The difficulty is that the experience these lawyers have gained has a limited life. A good junior lawyer who has come through this system needs to look at their long-term career options and consider whether they need to move into areas of law which are going to be sustained over the longer term.

However, some lawyers are seeing the trend and have started to re-tool. I firmly believe that we need to focus on developing lawyers with other skills, and the Law Society of Ireland is very aware of this need in its development of post-qualification diploma programmes, including diplomas for in-house counsel in areas such as financial services and commercial contracts, etc.

GC: If you had one piece of advice to give general counsel in Ireland, what would it be?

ED: The more I see of business life, the more I think that experienced in-house lawyers can bring a lot to the commercial table. If you are also managing a number of lawyers, you will have an excellent opportunity to develop general management skills and ultimately to be seen as a leader within your organisation. I think that Ireland is becoming more open to the concept of lawyers in senior management roles, rather than lawyers just being lawyers. This is an incremental thing; since I started as an in-house lawyer in 2004 there has been an increasing perception that legal has a role to play within the overall management structure of an organisation. As a key player in discussions about significant strategic decisions, the general counsel role has moved well beyond that of purely a legal adviser.

GC: What has been the highlight of your professional life so far?

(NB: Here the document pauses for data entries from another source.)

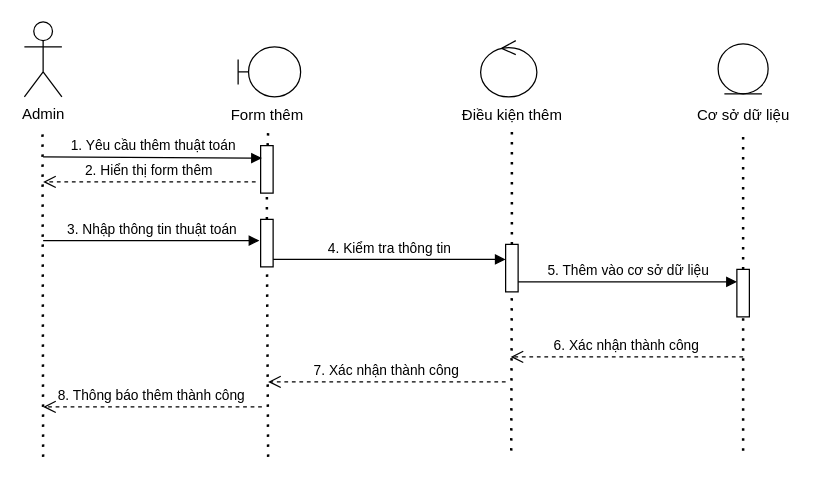
Earlier version of the draw.io diagram addRepairUnit.drawio (lesongvi/dhelpproject). Source tidied: cells renumbered, new cells numbered last; positions are measured from the earlier drawing's top-left corner, leaving out a move shared by most shapes. Both pictures are drawn from the tidied source at 125%, with x=0, y=0 at pixel (24, 21).
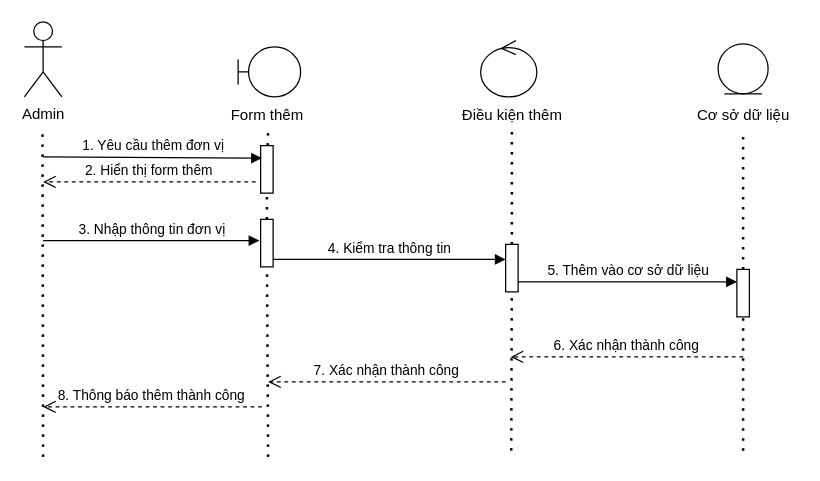
The same page after the edit.

The change refers to these unchanged cells:
```xml
<mxCell id="6" style="verticalLabelPosition=bottom;verticalAlign=top;html=1;shape=mxgraph.basic.rect;fillColor2=none;strokeWidth=1;size=20;indent=5;" parent="1" vertex="1">
  <mxGeometry x="189" y="99" width="10" height="38" as="geometry" />
</mxCell>
<mxCell id="11" style="verticalLabelPosition=bottom;verticalAlign=top;html=1;shape=mxgraph.basic.rect;fillColor2=none;strokeWidth=1;size=20;indent=5;" parent="1" vertex="1">
  <mxGeometry x="189" y="158" width="10" height="38" as="geometry" />
</mxCell>
```

What changed in the source:
```diff
@@
-    <mxCell id="9" value="1. Yêu cầu thêm thuật toán" style="html=1;verticalAlign=bottom;endArrow=block;rounded=0;entryX=0.1;entryY=0.263;entryDx=0;entryDy=0;entryPerimeter=0;" parent="1" edge="1" target="6">
+    <mxCell id="9" value="1. Yêu cầu thêm đơn vị" style="html=1;verticalAlign=bottom;endArrow=block;rounded=0;entryX=0.1;entryY=0.263;entryDx=0;entryDy=0;entryPerimeter=0;" parent="1" edge="1" target="6">
       <mxGeometry relative="1" as="geometry">
         <mxPoint x="15" y="108" as="sourcePoint" />
       </mxGeometry>
     </mxCell>
@@
-    <mxCell id="13" value="3. Nhập thông tin thuật toán" style="html=1;verticalAlign=bottom;endArrow=block;rounded=0;entryX=-0.1;entryY=0.447;entryDx=0;entryDy=0;entryPerimeter=0;" parent="1" edge="1" target="11">
+    <mxCell id="13" value="3. Nhập thông tin đơn vị" style="html=1;verticalAlign=bottom;endArrow=block;rounded=0;entryX=-0.1;entryY=0.447;entryDx=0;entryDy=0;entryPerimeter=0;" parent="1" edge="1" target="11">
       <mxGeometry relative="1" as="geometry">
         <mxPoint x="15" y="175" as="sourcePoint" />
       </mxGeometry>
     </mxCell>
```
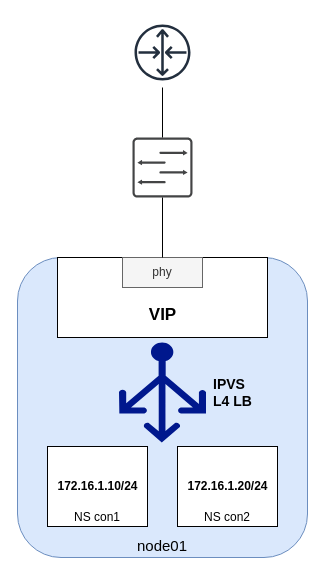
The draw.io diagram page "IPVS" (1 of 8) of 201909_PacketWalkInContainerland_SD19/images.drawio in vainiusd/presentations, before the edit. Source tidied: cells renumbered, new cells numbered last; positions are measured from the earlier drawing's top-left corner, leaving out a move shared by most shapes. Both pictures are drawn from the tidied source at 100%, with x=0, y=0 at pixel (17, 17).
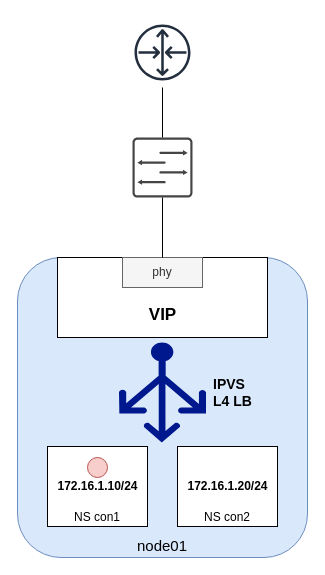
After the change.

What changed in the source:
```diff
@@
 <mxGraphModel>
   <root>
     <mxCell id="0" />
     <mxCell id="1" parent="0" />
     <mxCell id="2" value="&lt;font style=&quot;font-size: 15px&quot;&gt;node01&lt;/font&gt;" style="rounded=1;whiteSpace=wrap;html=1;verticalAlign=bottom;fillColor=#dae8fc;strokeColor=#6C8EBF;" parent="1" vertex="1">
       <mxGeometry y="240" width="290" height="300" as="geometry" />
     </mxCell>
     <mxCell id="3" style="rounded=0;whiteSpace=wrap;html=1;verticalAlign=bottom;align=left;" parent="1" vertex="1">
       <mxGeometry x="40" y="240" width="210" height="80" as="geometry" />
     </mxCell>
     <mxCell id="4" value="phy" style="rounded=0;whiteSpace=wrap;html=1;fillColor=#f5f5f5;strokeColor=#666666;fontColor=#333333;" parent="1" vertex="1">
       <mxGeometry x="105" y="240" width="80" height="30" as="geometry" />
     </mxCell>
     <mxCell id="5" value="NS con1" style="rounded=0;whiteSpace=wrap;html=1;verticalAlign=bottom;align=center;" parent="1" vertex="1">
       <mxGeometry x="30" y="429" width="100" height="80" as="geometry" />
     </mxCell>
     <mxCell id="6" value="NS con2" style="rounded=0;whiteSpace=wrap;html=1;verticalAlign=bottom;align=center;" parent="1" vertex="1">
       <mxGeometry x="160" y="429" width="100" height="80" as="geometry" />
     </mxCell>
     <mxCell id="7" style="shadow=0;dashed=0;html=1;strokeColor=none;fillColor=#434445;labelPosition=center;verticalLabelPosition=bottom;verticalAlign=top;align=center;outlineConnect=0;shape=mxgraph.vvd.switch;" parent="1" vertex="1">
       <mxGeometry x="115" y="120" width="60" height="60" as="geometry" />
     </mxCell>
     <mxCell id="8" style="endArrow=none;html=1;strokeWidth=1;fontColor=#000000;exitX=0.5;exitY=0;exitDx=0;exitDy=0;rounded=0;" parent="1" edge="1" target="7">
       <mxGeometry relative="1" as="geometry">
         <mxPoint x="145" y="240" as="sourcePoint" />
       </mxGeometry>
     </mxCell>
     <mxCell id="9" style="outlineConnect=0;fontColor=#232F3E;gradientColor=none;strokeColor=#232F3E;fillColor=none;dashed=0;verticalLabelPosition=bottom;verticalAlign=top;align=center;html=1;fontSize=12;fontStyle=0;shape=mxgraph.aws4.resourceIcon;resIcon=mxgraph.aws4.router;" parent="1" vertex="1">
       <mxGeometry x="110" width="70" height="70" as="geometry" />
     </mxCell>
     <mxCell id="10" style="endArrow=none;html=1;strokeWidth=1;fontColor=#000000;" parent="1" edge="1" source="7" target="9">
       <mxGeometry relative="1" as="geometry" />
     </mxCell>
     <mxCell id="11" value="&lt;b&gt;172.16.1.10/24&lt;/b&gt;" style="text;html=1;align=center;verticalAlign=middle;fillColor=none;strokeColor=none;rounded=0;fontColor=#000000;" parent="1" vertex="1">
       <mxGeometry x="30" y="459" width="100" height="20" as="geometry" />
     </mxCell>
     <mxCell id="12" value="&lt;b&gt;172.16.1.20/24&lt;/b&gt;" style="text;html=1;align=center;verticalAlign=middle;fillColor=none;strokeColor=none;rounded=0;fontColor=#000000;" parent="1" vertex="1">
       <mxGeometry x="160" y="459" width="100" height="20" as="geometry" />
     </mxCell>
     <mxCell id="13" value="&lt;b style=&quot;font-size: 14px&quot;&gt;&lt;font style=&quot;font-size: 14px&quot;&gt;IPVS&lt;br&gt;L4 LB&lt;br&gt;&lt;/font&gt;&lt;/b&gt;" style="shadow=0;dashed=0;html=1;strokeColor=none;labelPosition=right;verticalLabelPosition=middle;verticalAlign=middle;align=left;shape=mxgraph.azure.load_balancer_generic;fillColor=#00188D;fontColor=#000000;fontSize=14;spacingLeft=5;" parent="1" vertex="1">
       <mxGeometry x="101.5" y="325" width="87" height="100" as="geometry" />
     </mxCell>
     <mxCell id="14" value="&lt;b style=&quot;font-size: 17px;&quot;&gt;VIP&lt;/b&gt;" style="text;html=1;align=center;verticalAlign=middle;fillColor=none;strokeColor=none;rounded=0;fontColor=#000000;fontSize=17;" parent="1" vertex="1">
       <mxGeometry x="130" y="287.5" width="30" height="20" as="geometry" />
     </mxCell>
+    <mxCell id="15" style="ellipse;whiteSpace=wrap;html=1;fillColor=#f8cecc;strokeColor=#b85450;" parent="1" vertex="1">
+      <mxGeometry x="70" y="440" width="20" height="20" as="geometry" />
+    </mxCell>
   </root>
 </mxGraphModel>
```
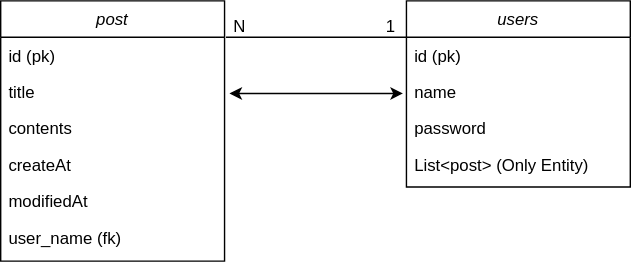
Above: Entity Relationship Diagram.drawio.svg in Chaeyounglim/myBlog (draw.io), before the change. Source tidied: cells renumbered, new cells last; positions are measured from the earlier drawing's top-left corner, leaving out a move shared by most shapes.
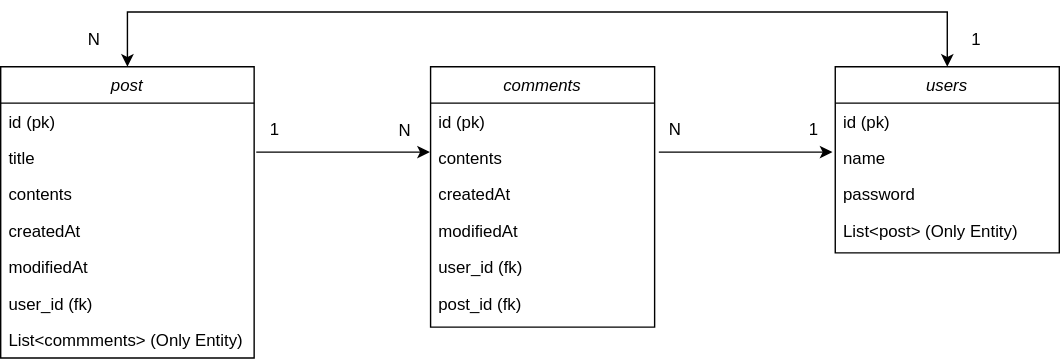
The same file after the commit.

The edit, as a diff of the source:
```diff
@@ -2,12 +2,44 @@
   <root>
     <mxCell id="0" />
     <mxCell id="1" parent="0" />
+    <mxCell id="14" style="edgeStyle=orthogonalEdgeStyle;rounded=0;jettySize=auto;html=1;startArrow=classic;startFill=1;exitX=0.5;exitY=0;exitDx=0;exitDy=0;" parent="1" edge="1" source="7" target="2">
+      <mxGeometry relative="1" as="geometry">
+        <Array as="points">
+          <mxPoint x="-84" y="95" />
+          <mxPoint x="502" y="95" />
+        </Array>
+      </mxGeometry>
+    </mxCell>
+    <mxCell id="15" value="1" style="text;html=1;strokeColor=none;fillColor=none;align=center;verticalAlign=middle;whiteSpace=wrap;rounded=0;" parent="1" vertex="1">
+      <mxGeometry x="493" y="100" width="60" height="30" as="geometry" />
+    </mxCell>
+    <mxCell id="18" value="comments" style="swimlane;fontStyle=2;align=center;verticalAlign=top;horizontal=1;startSize=26;rounded=0;shadow=0;strokeWidth=1;" parent="1" vertex="1">
+      <mxGeometry x="133" y="134" width="160" height="186" as="geometry" />
+    </mxCell>
+    <mxCell id="19" value="id (pk)" style="text;align=left;verticalAlign=top;spacingLeft=4;spacingRight=4;overflow=hidden;" parent="18" vertex="1">
+      <mxGeometry y="26" width="160" height="26" as="geometry" />
+    </mxCell>
+    <mxCell id="20" value="contents" style="text;align=left;verticalAlign=top;spacingLeft=4;spacingRight=4;overflow=hidden;rounded=0;shadow=0;html=0;" parent="18" vertex="1">
+      <mxGeometry y="52" width="160" height="26" as="geometry" />
+    </mxCell>
+    <mxCell id="21" value="createdAt" style="text;align=left;verticalAlign=top;spacingLeft=4;spacingRight=4;overflow=hidden;rounded=0;shadow=0;html=0;" parent="18" vertex="1">
+      <mxGeometry y="78" width="160" height="26" as="geometry" />
+    </mxCell>
+    <mxCell id="22" value="modifiedAt " style="text;align=left;verticalAlign=top;spacingLeft=4;spacingRight=4;overflow=hidden;rounded=0;shadow=0;html=0;" parent="18" vertex="1">
+      <mxGeometry y="104" width="160" height="26" as="geometry" />
+    </mxCell>
+    <mxCell id="23" value="user_id (fk)" style="text;align=left;verticalAlign=top;spacingLeft=4;spacingRight=4;overflow=hidden;rounded=0;shadow=0;html=0;" parent="18" vertex="1">
+      <mxGeometry y="130" width="160" height="26" as="geometry" />
+    </mxCell>
+    <mxCell id="24" value="post_id (fk)" style="text;align=left;verticalAlign=top;spacingLeft=4;spacingRight=4;overflow=hidden;rounded=0;shadow=0;html=0;" parent="18" vertex="1">
+      <mxGeometry y="156" width="160" height="26" as="geometry" />
+    </mxCell>
     <mxCell id="2" value="users" style="swimlane;fontStyle=2;align=center;verticalAlign=top;horizontal=1;startSize=26;rounded=0;shadow=0;strokeWidth=1;" parent="1" vertex="1">
-      <mxGeometry x="290" width="160" height="133" as="geometry" />
+      <mxGeometry x="422" y="134" width="160" height="133" as="geometry" />
     </mxCell>
-    <mxCell id="3" value="id (pk)" style="text;align=left;verticalAlign=top;spacingLeft=4;spacingRight=4;overflow=hidden;" parent="2" vertex="1">
-      <mxGeometry y="26" width="160" height="26" as="geometry" />
-    </mxCell>
+    <mxCell id="25" value="id (pk)" style="text;align=left;verticalAlign=top;spacingLeft=4;spacingRight=4;overflow=hidden;" parent="2" vertex="1">
+      <mxGeometry y="26" width="160" height="26" as="geometry" />
+    </mxCell>
     <mxCell id="4" value="name" style="text;align=left;verticalAlign=top;spacingLeft=4;spacingRight=4;overflow=hidden;rounded=0;shadow=0;html=0;" parent="2" vertex="1">
       <mxGeometry y="52" width="160" height="26" as="geometry" />
     </mxCell>
@@ -18,40 +50,55 @@
       <mxGeometry y="104" width="160" height="26" as="geometry" />
     </mxCell>
     <mxCell id="7" value="post" style="swimlane;fontStyle=2;align=center;verticalAlign=top;horizontal=1;startSize=26;rounded=0;shadow=0;strokeWidth=1;" parent="1" vertex="1">
-      <mxGeometry width="160" height="186" as="geometry" />
+      <mxGeometry x="-174" y="134" width="181" height="208" as="geometry" />
     </mxCell>
-    <mxCell id="8" value="id (pk)" style="text;align=left;verticalAlign=top;spacingLeft=4;spacingRight=4;overflow=hidden;" parent="7" vertex="1">
-      <mxGeometry y="26" width="160" height="26" as="geometry" />
-    </mxCell>
+    <mxCell id="26" value="id (pk)" style="text;align=left;verticalAlign=top;spacingLeft=4;spacingRight=4;overflow=hidden;" parent="7" vertex="1">
+      <mxGeometry y="26" width="181" height="26" as="geometry" />
+    </mxCell>
     <mxCell id="9" value="title" style="text;align=left;verticalAlign=top;spacingLeft=4;spacingRight=4;overflow=hidden;rounded=0;shadow=0;html=0;" parent="7" vertex="1">
-      <mxGeometry y="52" width="160" height="26" as="geometry" />
+      <mxGeometry y="52" width="181" height="26" as="geometry" />
     </mxCell>
-    <mxCell id="10" value="contents" style="text;align=left;verticalAlign=top;spacingLeft=4;spacingRight=4;overflow=hidden;rounded=0;shadow=0;html=0;" parent="7" vertex="1">
-      <mxGeometry y="78" width="160" height="26" as="geometry" />
-    </mxCell>
-    <mxCell id="11" value="createAt" style="text;align=left;verticalAlign=top;spacingLeft=4;spacingRight=4;overflow=hidden;rounded=0;shadow=0;html=0;" parent="7" vertex="1">
-      <mxGeometry y="104" width="160" height="26" as="geometry" />
-    </mxCell>
-    <mxCell id="12" value="modifiedAt " style="text;align=left;verticalAlign=top;spacingLeft=4;spacingRight=4;overflow=hidden;rounded=0;shadow=0;html=0;" parent="7" vertex="1">
-      <mxGeometry y="130" width="160" height="26" as="geometry" />
-    </mxCell>
-    <mxCell id="13" value="user_name (fk)" style="text;align=left;verticalAlign=top;spacingLeft=4;spacingRight=4;overflow=hidden;rounded=0;shadow=0;html=0;" parent="7" vertex="1">
-      <mxGeometry y="156" width="160" height="26" as="geometry" />
-    </mxCell>
-    <mxCell id="14" style="edgeStyle=orthogonalEdgeStyle;rounded=0;orthogonalLoop=1;jettySize=auto;html=1;startArrow=classic;startFill=1;" parent="1" edge="1">
-      <mxGeometry relative="1" as="geometry">
-        <mxPoint x="163.5" y="66.2" as="sourcePoint" />
-        <mxPoint x="287.5" y="66.2" as="targetPoint" />
-      </mxGeometry>
-    </mxCell>
-    <mxCell id="15" value="1" style="text;html=1;strokeColor=none;fillColor=none;align=center;verticalAlign=middle;whiteSpace=wrap;rounded=0;" parent="1" vertex="1">
-      <mxGeometry x="249" y="4" width="60" height="30" as="geometry" />
-    </mxCell>
-    <mxCell id="16" value="N" style="text;html=1;strokeColor=none;fillColor=none;align=center;verticalAlign=middle;whiteSpace=wrap;rounded=0;" parent="1" vertex="1">
-      <mxGeometry x="141" y="4" width="60" height="30" as="geometry" />
-    </mxCell>
-    <mxCell id="17" style="line;strokeWidth=1;fillColor=none;align=left;verticalAlign=middle;spacingTop=-1;spacingLeft=3;spacingRight=3;labelPosition=right;strokeColor=inherit;" parent="1" vertex="1">
-      <mxGeometry x="161" y="22" width="129" height="8" as="geometry" />
-    </mxCell>
+    <mxCell id="27" value="contents" style="text;align=left;verticalAlign=top;spacingLeft=4;spacingRight=4;overflow=hidden;rounded=0;shadow=0;html=0;" parent="7" vertex="1">
+      <mxGeometry y="78" width="181" height="26" as="geometry" />
+    </mxCell>
+    <mxCell id="28" value="createdAt" style="text;align=left;verticalAlign=top;spacingLeft=4;spacingRight=4;overflow=hidden;rounded=0;shadow=0;html=0;" parent="7" vertex="1">
+      <mxGeometry y="104" width="181" height="26" as="geometry" />
+    </mxCell>
+    <mxCell id="29" value="modifiedAt " style="text;align=left;verticalAlign=top;spacingLeft=4;spacingRight=4;overflow=hidden;rounded=0;shadow=0;html=0;" parent="7" vertex="1">
+      <mxGeometry y="130" width="181" height="26" as="geometry" />
+    </mxCell>
+    <mxCell id="30" value="user_id (fk)" style="text;align=left;verticalAlign=top;spacingLeft=4;spacingRight=4;overflow=hidden;rounded=0;shadow=0;html=0;" parent="7" vertex="1">
+      <mxGeometry y="156" width="181" height="26" as="geometry" />
+    </mxCell>
+    <mxCell id="31" value="List&lt;commments&gt; (Only Entity)" style="text;align=left;verticalAlign=top;spacingLeft=4;spacingRight=4;overflow=hidden;rounded=0;shadow=0;html=0;" parent="7" vertex="1">
+      <mxGeometry y="182" width="181" height="26" as="geometry" />
+    </mxCell>
+    <mxCell id="32" value="N" style="text;html=1;strokeColor=none;fillColor=none;align=center;verticalAlign=middle;whiteSpace=wrap;rounded=0;" parent="1" vertex="1">
+      <mxGeometry x="-137" y="100" width="60" height="30" as="geometry" />
+    </mxCell>
+    <mxCell id="33" value="1" style="text;html=1;strokeColor=none;fillColor=none;align=center;verticalAlign=middle;whiteSpace=wrap;rounded=0;" parent="1" vertex="1">
+      <mxGeometry x="-8" y="164" width="60" height="30" as="geometry" />
+    </mxCell>
+    <mxCell id="34" value="1" style="text;html=1;strokeColor=none;fillColor=none;align=center;verticalAlign=middle;whiteSpace=wrap;rounded=0;" parent="1" vertex="1">
+      <mxGeometry x="377" y="164" width="60" height="30" as="geometry" />
+    </mxCell>
+    <mxCell id="35" value="N" style="text;html=1;strokeColor=none;fillColor=none;align=center;verticalAlign=middle;whiteSpace=wrap;rounded=0;" parent="1" vertex="1">
+      <mxGeometry x="278" y="164" width="60" height="30" as="geometry" />
+    </mxCell>
+    <mxCell id="36" style="edgeStyle=orthogonalEdgeStyle;rounded=0;orthogonalLoop=1;jettySize=auto;html=1;startArrow=none;startFill=0;" parent="1" edge="1">
+      <mxGeometry relative="1" as="geometry">
+        <mxPoint x="8.5" y="195" as="sourcePoint" />
+        <mxPoint x="132.5" y="195" as="targetPoint" />
+      </mxGeometry>
+    </mxCell>
+    <mxCell id="37" style="edgeStyle=orthogonalEdgeStyle;rounded=0;orthogonalLoop=1;jettySize=auto;html=1;startArrow=none;startFill=0;" parent="1" edge="1">
+      <mxGeometry relative="1" as="geometry">
+        <mxPoint x="296" y="195" as="sourcePoint" />
+        <mxPoint x="420" y="195" as="targetPoint" />
+      </mxGeometry>
+    </mxCell>
+    <mxCell id="38" value="N" style="text;html=1;strokeColor=none;fillColor=none;align=center;verticalAlign=middle;whiteSpace=wrap;rounded=0;" parent="1" vertex="1">
+      <mxGeometry x="85" y="165" width="60" height="30" as="geometry" />
+    </mxCell>
   </root>
 </mxGraphModel>
```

ED: Winning the Irish Law Awards International Transaction of the Year 2014 was probably the highlight of my in-house career since becoming general counsel in 2011. The award gave recognition and validation to the work of the department both internally and within the broader legal community in Ireland, as we were the first in-house legal department to win this particular award. There are few other sources for that type of good news story for an in-house legal function, so the award was particularly special.

GC: In your free time, what is your favourite pastime to indulge in?

ED: There isn’t much free time! I have two busy boys aged five and seven; anything that could be described as free time is spent with them. Theatre is my guilty pleasure. I am happy to go on my own if I can’t find someone to drag along.

GC: If for some reason you weren’t practising law anymore, what would you be doing instead?

ED: If I wasn’t practising law, I would be writing the second edition of the Irish Company Secretary’s Handbook! However, if the question was ‘what is your ideal job?’ the answer would be a theatre critic.